Action item
Line filter on the word "AppInsights": copy each matching line from the entries.

Dataset extract
════════════════

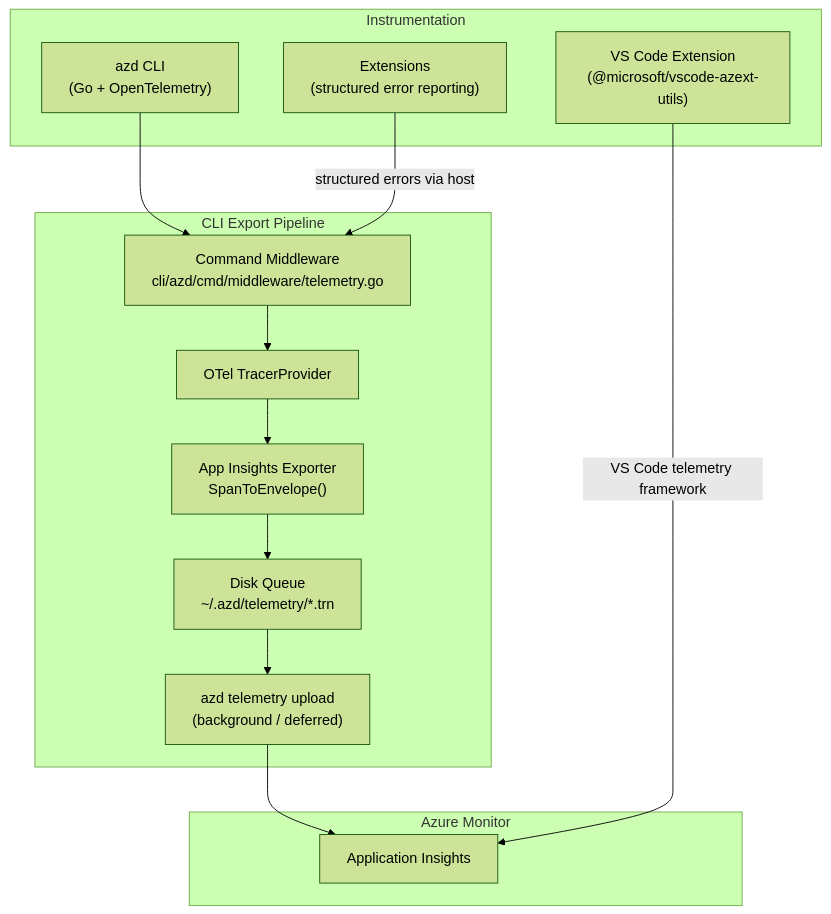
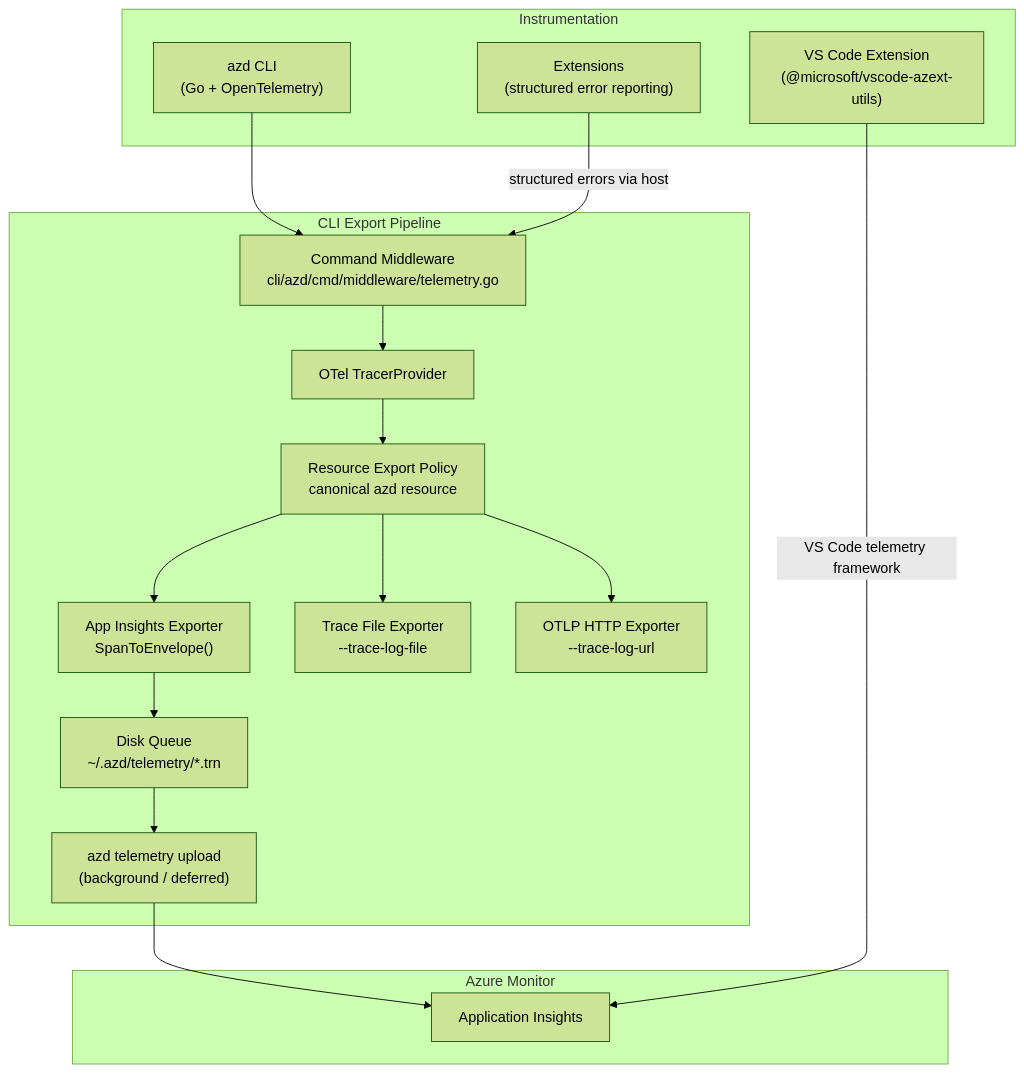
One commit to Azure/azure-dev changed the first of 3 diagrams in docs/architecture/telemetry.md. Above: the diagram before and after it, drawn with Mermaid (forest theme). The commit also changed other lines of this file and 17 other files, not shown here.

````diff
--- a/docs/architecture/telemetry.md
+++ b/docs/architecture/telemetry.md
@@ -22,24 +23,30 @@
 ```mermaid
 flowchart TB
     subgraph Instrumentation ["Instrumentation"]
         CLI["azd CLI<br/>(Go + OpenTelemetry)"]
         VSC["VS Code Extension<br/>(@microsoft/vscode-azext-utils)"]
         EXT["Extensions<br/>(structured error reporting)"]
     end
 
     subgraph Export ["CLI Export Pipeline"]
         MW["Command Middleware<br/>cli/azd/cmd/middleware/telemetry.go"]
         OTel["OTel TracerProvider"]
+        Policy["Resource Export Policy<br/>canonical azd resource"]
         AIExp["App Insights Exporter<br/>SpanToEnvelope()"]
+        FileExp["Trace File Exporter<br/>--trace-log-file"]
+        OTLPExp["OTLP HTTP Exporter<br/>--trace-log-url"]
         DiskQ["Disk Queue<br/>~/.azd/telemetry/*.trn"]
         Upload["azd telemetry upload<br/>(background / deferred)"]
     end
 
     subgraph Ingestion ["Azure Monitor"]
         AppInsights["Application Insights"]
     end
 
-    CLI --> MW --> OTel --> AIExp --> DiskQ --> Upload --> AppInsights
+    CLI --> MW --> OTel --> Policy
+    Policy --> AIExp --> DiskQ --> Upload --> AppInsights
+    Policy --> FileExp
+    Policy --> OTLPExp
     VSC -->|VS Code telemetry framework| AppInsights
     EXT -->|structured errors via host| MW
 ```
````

════════════════

Answer area
         AppInsights["Application Insights"]
-    CLI --> MW --> OTel --> AIExp --> DiskQ --> Upload --> AppInsights
+    Policy --> AIExp --> DiskQ --> Upload --> AppInsights
     VSC -->|VS Code telemetry framework| AppInsights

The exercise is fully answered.